Asia Minute: 115 New Species in the Mekong Region

Dec 20, 2017

Mekong River in Laos
Credit Wikimedia Commons

News about wildlife frequently involves endangered species. In Hawai‘i, there’s also a lot of attention to invasive species. It’s a lot less common to talk about NEW species—but that’s the focus of news from Asia this week. HPR’s Bill Dorman has more in today’s Asia Minute.

The Mekong River region of Southeast Asia is home to some of the most diverse animal and plant populations on earth. The World Wildlife Foundation has been tallying up the research of scientists working in Cambodia, Laos, Myanmar, Thailand and Vietnam.

The Foundation says the Mekong continues to be the source of new species of plants and animals—115 species in the latest count. It’s a continuing project, a spokesman for the group says the pattern has been the discovery of two new species a week and 2,500 over the past 20 years.

The most recent tally sounds like a conservationist’s version of the Twelve Days of Christmas.

New species include 88 kinds of plants, eleven amphibians, eleven reptiles, three mammals and two fish.

Some of the newcomers include: a mountain horseshoe bat found in the forests of up country Laos and Thailand, a snail-eating turtle elsewhere in Thailand, and two new kinds of moles found in Vietnam.

That’s on top of a crocodile lizard and a new species of frog.
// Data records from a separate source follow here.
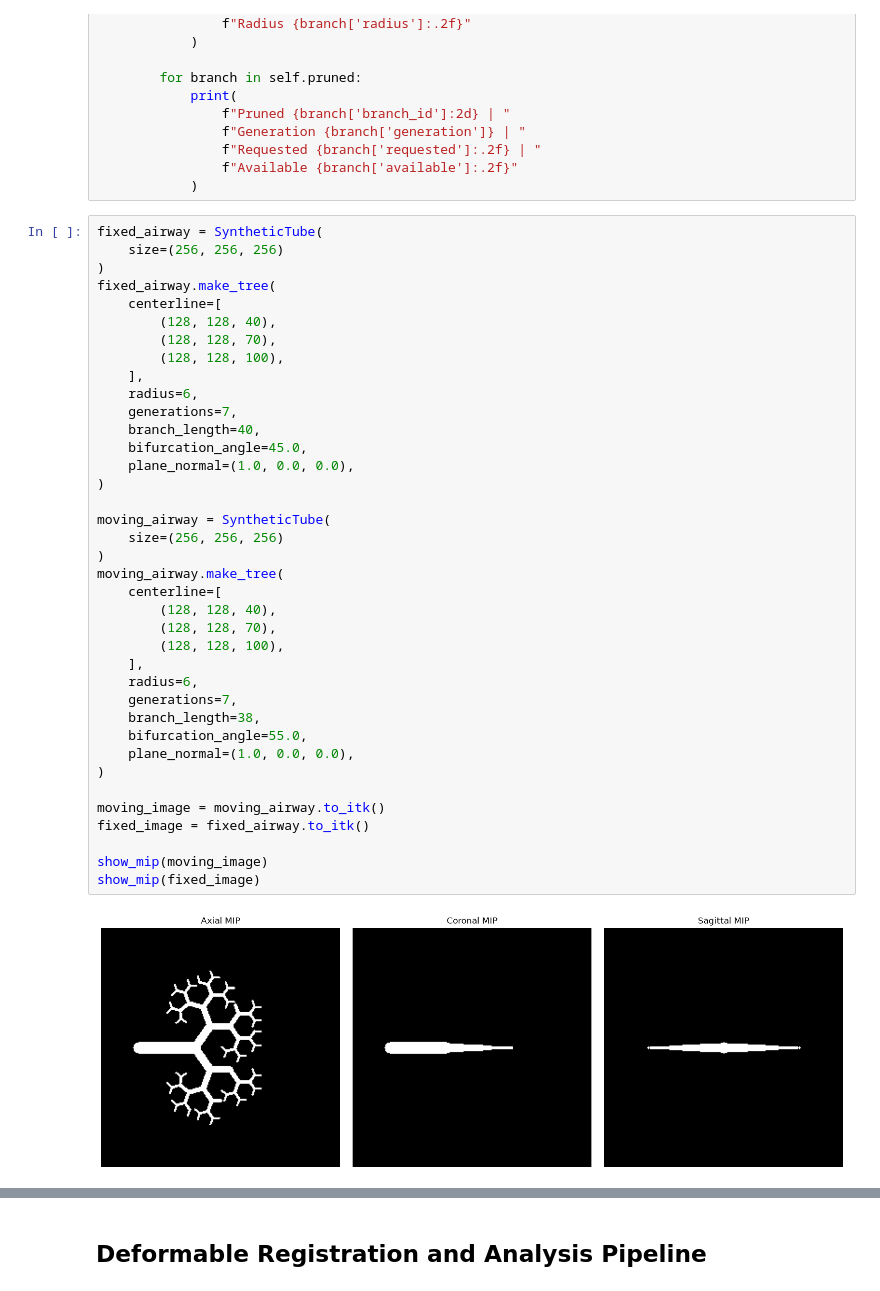
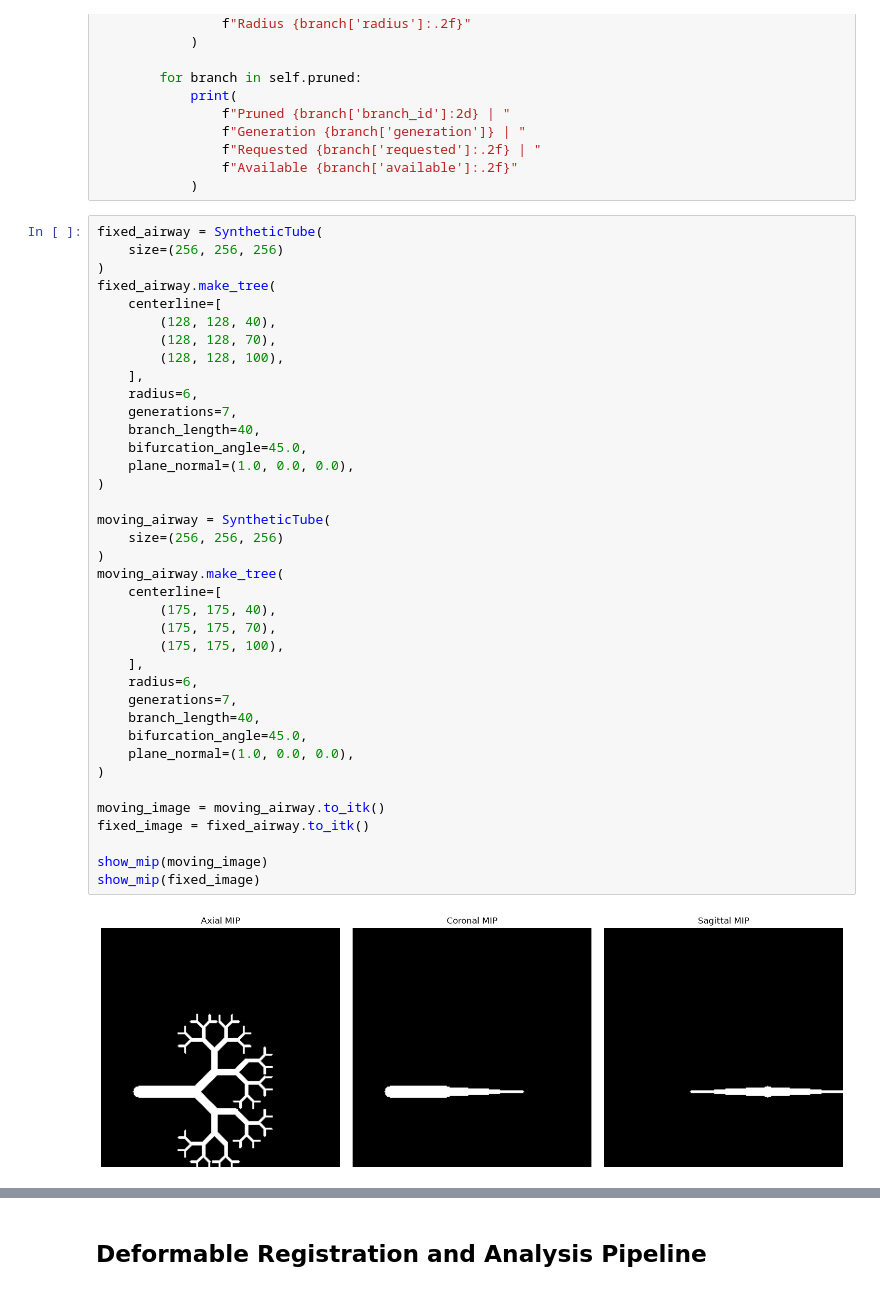
Before and after one commit to JakeKitzmann/PCCTAirwaySegmentationPrototyping, a Jupyter notebook: Prototyping/SyntheticTesting.ipynb, the cells around one changed output, grey strips where cells are left out. Cells and saved outputs as stored; diff of their text form.

```diff
--- a/Prototyping/SyntheticTesting.ipynb
+++ b/Prototyping/SyntheticTesting.ipynb
@@ -608,39 +608,39 @@ fixed_airway = SyntheticTube(
 fixed_airway.make_tree(
     centerline=[
         (128, 128, 40),
         (128, 128, 70),
         (128, 128, 100),
     ],
     radius=6,
     generations=7,
     branch_length=40,
     bifurcation_angle=45.0,
     plane_normal=(1.0, 0.0, 0.0),
 )
 
 moving_airway = SyntheticTube(
     size=(256, 256, 256)
 )
 moving_airway.make_tree(
     centerline=[
-        (128, 128, 40),
-        (128, 128, 70),
-        (128, 128, 100),
+        (175, 175, 40),
+        (175, 175, 70),
+        (175, 175, 100),
     ],
     radius=6,
     generations=7,
-    branch_length=38,
-    bifurcation_angle=55.0,
+    branch_length=40,
+    bifurcation_angle=45.0,
     plane_normal=(1.0, 0.0, 0.0),
 )
 
 moving_image = moving_airway.to_itk()
 fixed_image = fixed_airway.to_itk()
 
 show_mip(moving_image)
 show_mip(fixed_image)
 # %% [output]
-[figure, old version]
+[figure, new version]
 [figure]
 # %% [markdown]
 ## Deformable Registration and Analysis Pipeline
```
Also changed, not shown: parts of 17 cells of this notebook.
A spokesman for the World Wildlife Foundation says the annual count brings attention to the fragility of many species. And the need to increase enforcement of poaching laws to protect the vulnerable.